Dear Rusty: I will be 67 next month and reached my full retirement age in July 2022. My wife and I are discussing whether we should take Social Security now or wait until we are age 70 to get a higher benefit. I remember reading that you can start Social Security and, if not needed, pay it back within a year and then “reset” to get a higher benefit by waiting longer. Please describe the steps of this process to take now and repay the year’s benefits if we do not need them. Signed: Uncertain
Dear Uncertain: Well, to exercise the so-called “do over option” (which is essentially withdrawing your application for benefits), you need to contact Social Security (1.800.772.1213 or your local SS field office) and request that your application for benefits be withdrawn. You can also download and complete form SSA-521 and deliver the same to your local Social Security office. You can get that form at this link: www.ssa.gov/forms/ssa-521.pdf

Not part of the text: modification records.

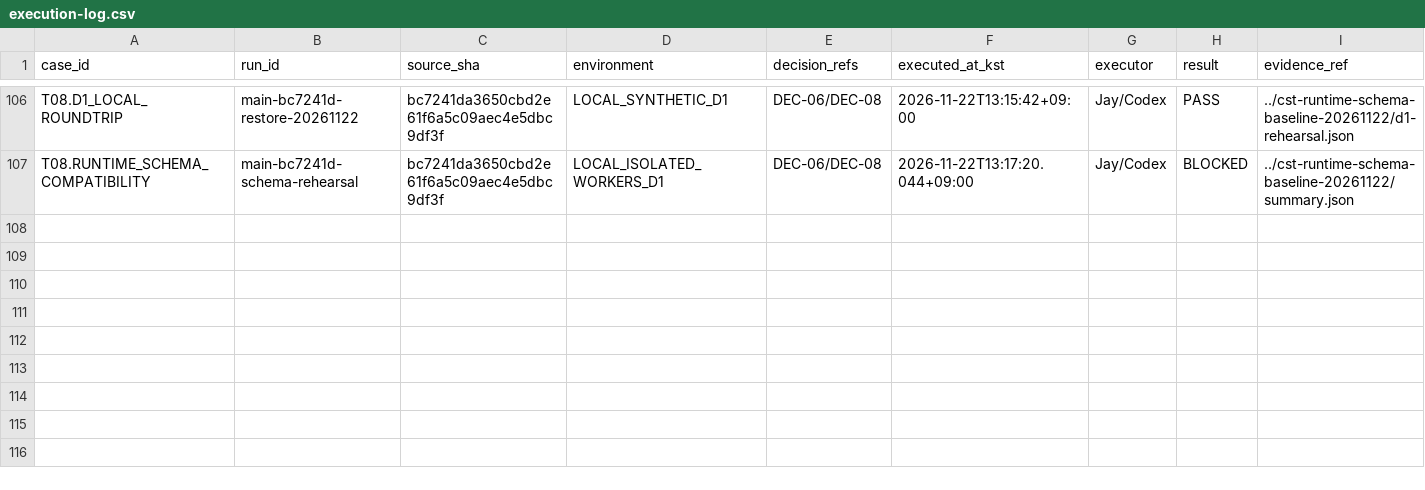
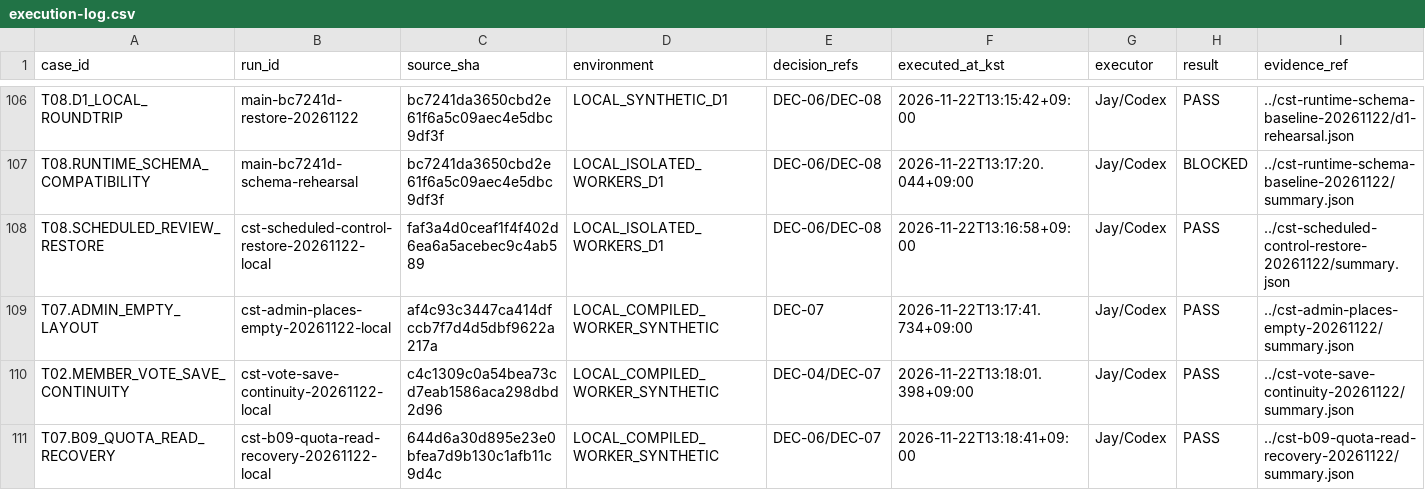
Before and after one commit to taejunyun1/Tasted_it, a CSV file: docs/evidence/cst-20261210/execution-log.csv, drawn as a sheet; only a part is shown, gaps mark what is left out; rows hold the shown columns only; the diff names each change by its address in the sheet, - before the commit and + after, or states it on an @@ line.

Commit message:
docs(cst): index focused review and browser acceptance

```diff
--- a/docs/evidence/cst-20261210/execution-log.csv
+++ b/docs/evidence/cst-20261210/execution-log.csv
+row 108: T08.SCHEDULED_REVIEW_RESTORE | cst-scheduled-control-restore-20261122-local | faf3a4d0ceaf1f4f402d6ea6a5acebec9c4ab589 | LOCAL_ISOLATED_WORKERS_D1 | DEC-06/DEC-08 | 2026-11-22T13:16:58+09:00 | Jay/Codex | PASS | ../cst-scheduled-control-restore-20261122/summary.json
+row 109: T07.ADMIN_EMPTY_LAYOUT | cst-admin-places-empty-20261122-local | af4c93c3447ca414dfccb7f7d4d5dbf9622a217a | LOCAL_COMPILED_WORKER_SYNTHETIC | DEC-07 | 2026-11-22T13:17:41.734+09:00 | Jay/Codex | PASS | ../cst-admin-places-empty-20261122/summary.json
+row 110: T02.MEMBER_VOTE_SAVE_CONTINUITY | cst-vote-save-continuity-20261122-local | c4c1309c0a54bea73cd7eab1586aca298dbd2d96 | LOCAL_COMPILED_WORKER_SYNTHETIC | DEC-04/DEC-07 | 2026-11-22T13:18:01.398+09:00 | Jay/Codex | PASS | ../cst-vote-save-continuity-20261122/summary.json
+row 111: T07.B09_QUOTA_READ_RECOVERY | cst-b09-quota-read-recovery-20261122-local | 644d6a30d895e23e0bfea7d9b130c1afb11c9d4c | LOCAL_COMPILED_WORKER_SYNTHETIC | DEC-06/DEC-07 | 2026-11-22T13:18:41+09:00 | Jay/Codex | PASS | ../cst-b09-quota-read-recovery-20261122/summary.json
```
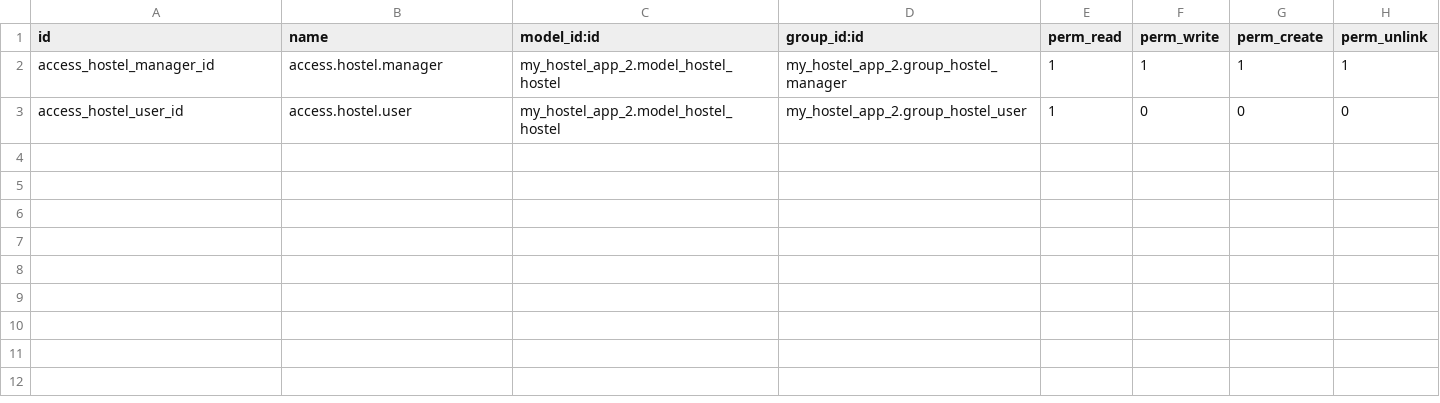
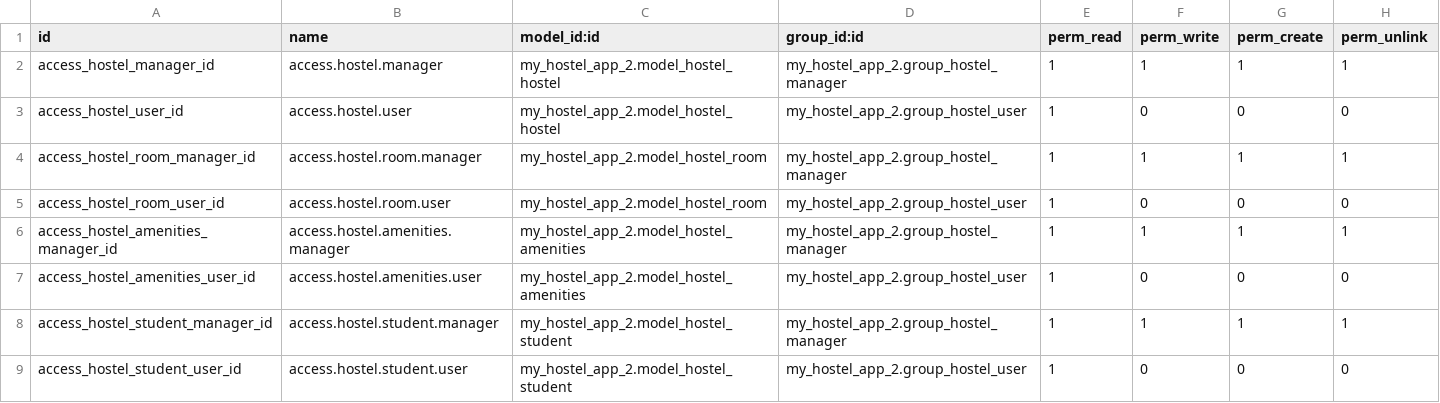
Before and after one commit to eflipe/my_hostel_app, a CSV file: security/ir.model.access.csv, drawn as a sheet.

```diff
--- a/security/ir.model.access.csv
+++ b/security/ir.model.access.csv
@@ -3 +3,7 @@ access_hostel_manager_id,access.hostel.manager,my_hostel_app_2.model_hostel_host
 access_hostel_user_id,access.hostel.user,my_hostel_app_2.model_hostel_hostel,my_hostel_app_2.group_hostel_user,1,0,0,0
+access_hostel_room_manager_id,access.hostel.room.manager,my_hostel_app_2.model_hostel_room,my_hostel_app_2.group_hostel_manager,1,1,1,1
+access_hostel_room_user_id,access.hostel.room.user,my_hostel_app_2.model_hostel_room,my_hostel_app_2.group_hostel_user,1,0,0,0
+access_hostel_amenities_manager_id,access.hostel.amenities.manager,my_hostel_app_2.model_hostel_amenities,my_hostel_app_2.group_hostel_manager,1,1,1,1
+access_hostel_amenities_user_id,access.hostel.amenities.user,my_hostel_app_2.model_hostel_amenities,my_hostel_app_2.group_hostel_user,1,0,0,0
+access_hostel_student_manager_id,access.hostel.student.manager,my_hostel_app_2.model_hostel_student,my_hostel_app_2.group_hostel_manager,1,1,1,1
+access_hostel_student_user_id,access.hostel.student.user,my_hostel_app_2.model_hostel_student,my_hostel_app_2.group_hostel_user,1,0,0,0
```
Also changed, not shown: 10 other files.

This “do-over option” is only available within 12 months of the date you submit your application and can only be done once in your lifetime. If you use it, you will be required to repay Social Security for all payments made on your behalf, including not only your monthly payments but also any income taxes you had withheld, and any Medicare premiums which were withheld from your monthly payments (Social Security will inform you how much you must repay). Once the repayment is made, it will be as though you never applied for benefits, meaning your benefit amount will be higher when you later re-apply (which would also be the case if you simply didn’t apply – your benefit entitlement continues to grow until you claim, up to age 70 when your maximum SS benefit is attained).This process would be the same for both you and your wife.
However, I suggest you consider whether you really need to withdraw your application. Be aware that since you’ve already reached your full retirement age (FRA) you can claim now and, if you later decide you don’t need the monthly SS money, you can simply temporarily suspend your benefit payments to avoid repaying Social Security everything they’ve already paid to you and on your behalf (you don’t need to formally withdraw your application). By simply suspending (and not withdrawing), your benefit amount will start growing again with each month your benefits are suspended (about .67% more for each month you do not get benefits) and you can keep everything you’ve already received to the point you suspend your payments. To suspend your payments just call Social Security at the number provided above and tell them you wish to suspend your benefits and grow your payment amount. While you can only use the withdrawal process once in your lifetime, you can temporarily suspend your benefit payments multiple times if necessary.
This article is intended for information purposes only and does not represent legal or financial guidance. It presents the opinions and interpretations of the AMAC Foundation’s staff, trained and accredited by the National Social Security Association (NSSA). NSSA and the AMAC Foundation and its staff are not affiliated with or endorsed by the Social Security Administration or any other governmental entity. To submit a question, visit our website (amacfoundation.org/programs/social-security-advisory) or email us at [email protected].